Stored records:
────────────────
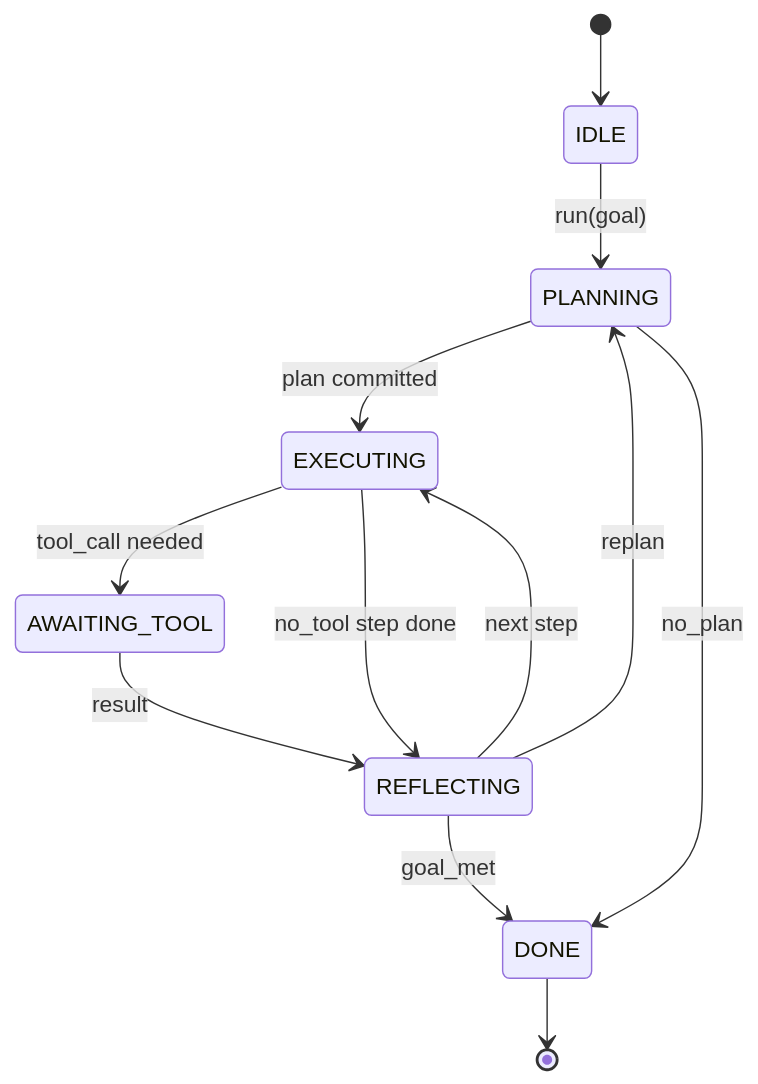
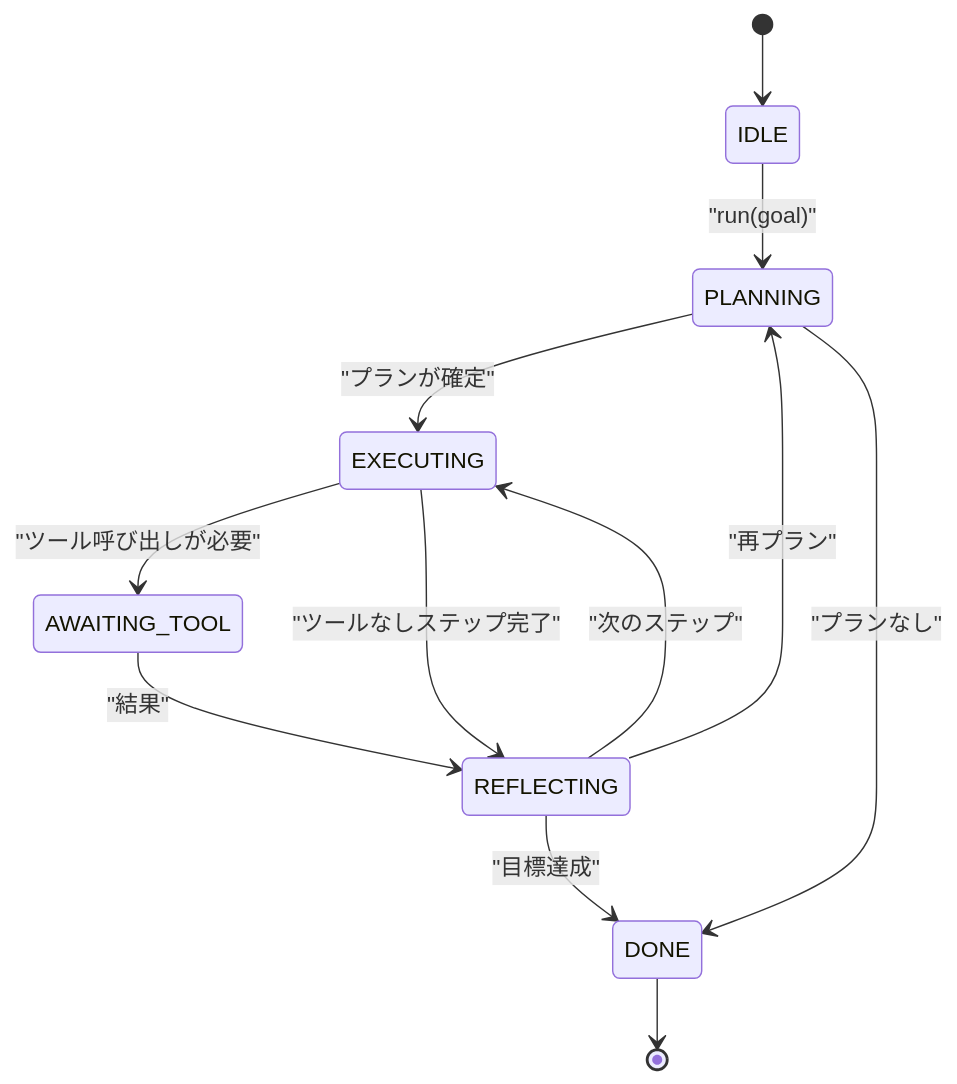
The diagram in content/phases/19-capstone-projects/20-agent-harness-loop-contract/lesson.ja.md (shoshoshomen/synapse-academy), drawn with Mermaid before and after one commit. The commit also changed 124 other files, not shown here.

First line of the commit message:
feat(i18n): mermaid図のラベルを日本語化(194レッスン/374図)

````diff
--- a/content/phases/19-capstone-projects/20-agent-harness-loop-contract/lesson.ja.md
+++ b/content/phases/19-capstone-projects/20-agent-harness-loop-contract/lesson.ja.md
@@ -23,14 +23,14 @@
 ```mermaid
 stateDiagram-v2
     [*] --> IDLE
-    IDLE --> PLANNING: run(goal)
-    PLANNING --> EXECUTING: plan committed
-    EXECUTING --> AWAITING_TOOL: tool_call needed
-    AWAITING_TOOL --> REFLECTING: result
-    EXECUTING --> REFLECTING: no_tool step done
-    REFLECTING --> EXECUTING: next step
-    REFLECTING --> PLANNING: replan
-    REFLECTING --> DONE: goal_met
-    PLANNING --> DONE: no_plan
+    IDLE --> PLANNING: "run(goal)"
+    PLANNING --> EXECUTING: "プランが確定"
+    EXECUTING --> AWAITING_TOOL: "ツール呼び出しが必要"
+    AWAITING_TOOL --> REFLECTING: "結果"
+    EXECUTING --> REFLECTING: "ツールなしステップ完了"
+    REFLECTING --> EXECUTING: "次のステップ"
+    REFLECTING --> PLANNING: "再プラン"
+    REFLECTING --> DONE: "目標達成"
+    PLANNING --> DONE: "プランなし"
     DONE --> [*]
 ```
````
────────────────
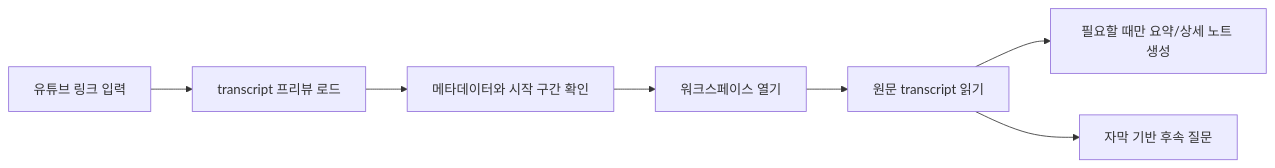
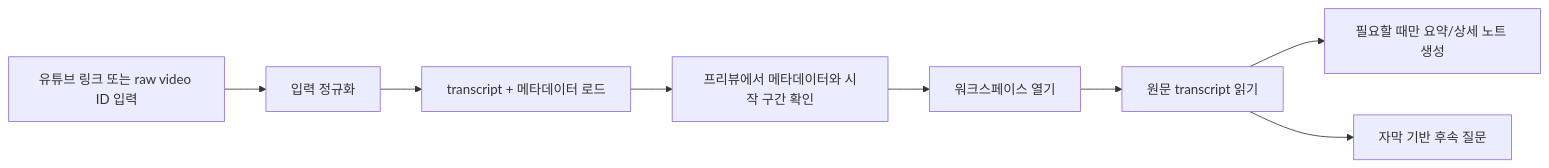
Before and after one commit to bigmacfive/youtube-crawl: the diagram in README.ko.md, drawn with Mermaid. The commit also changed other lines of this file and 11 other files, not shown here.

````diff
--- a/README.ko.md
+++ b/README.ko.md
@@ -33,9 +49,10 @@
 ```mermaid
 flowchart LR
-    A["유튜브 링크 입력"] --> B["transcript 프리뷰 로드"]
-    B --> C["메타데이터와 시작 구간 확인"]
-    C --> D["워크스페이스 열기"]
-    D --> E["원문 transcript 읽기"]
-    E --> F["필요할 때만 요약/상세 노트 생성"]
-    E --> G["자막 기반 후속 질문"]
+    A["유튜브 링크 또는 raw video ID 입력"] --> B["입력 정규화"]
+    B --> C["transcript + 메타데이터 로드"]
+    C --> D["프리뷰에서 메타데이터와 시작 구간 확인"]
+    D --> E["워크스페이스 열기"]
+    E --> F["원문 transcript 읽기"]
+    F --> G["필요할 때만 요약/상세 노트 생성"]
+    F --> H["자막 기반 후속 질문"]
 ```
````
────────────────
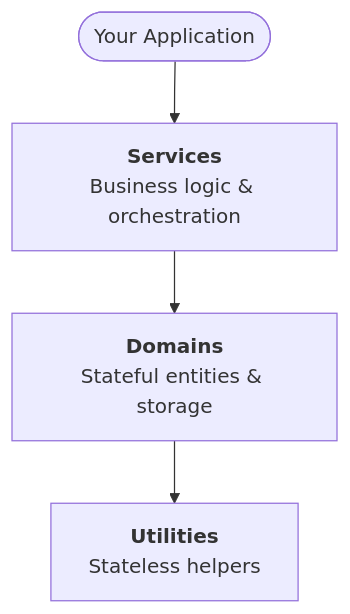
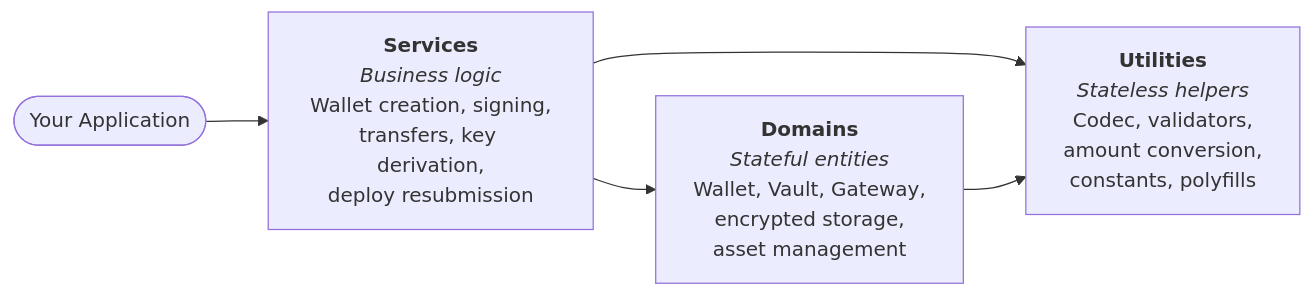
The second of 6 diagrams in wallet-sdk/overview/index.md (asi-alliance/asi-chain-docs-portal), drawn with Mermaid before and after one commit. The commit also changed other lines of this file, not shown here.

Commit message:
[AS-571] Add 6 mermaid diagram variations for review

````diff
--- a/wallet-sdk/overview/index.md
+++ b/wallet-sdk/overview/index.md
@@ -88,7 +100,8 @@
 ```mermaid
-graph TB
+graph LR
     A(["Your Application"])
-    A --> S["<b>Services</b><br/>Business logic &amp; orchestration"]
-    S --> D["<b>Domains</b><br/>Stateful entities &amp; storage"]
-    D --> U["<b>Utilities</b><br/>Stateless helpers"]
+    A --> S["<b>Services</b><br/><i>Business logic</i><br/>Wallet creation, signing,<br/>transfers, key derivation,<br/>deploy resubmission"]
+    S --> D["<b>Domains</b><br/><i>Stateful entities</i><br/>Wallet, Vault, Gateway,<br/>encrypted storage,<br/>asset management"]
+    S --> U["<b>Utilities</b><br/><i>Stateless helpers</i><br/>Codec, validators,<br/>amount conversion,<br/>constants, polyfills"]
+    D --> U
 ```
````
────────────────
**The problem**
Please return every line of the records above that contains the word "transcript".

**Solution to the problem**
-    A["유튜브 링크 입력"] --> B["transcript 프리뷰 로드"]
-    D --> E["원문 transcript 읽기"]
+    B --> C["transcript + 메타데이터 로드"]
+    E --> F["원문 transcript 읽기"]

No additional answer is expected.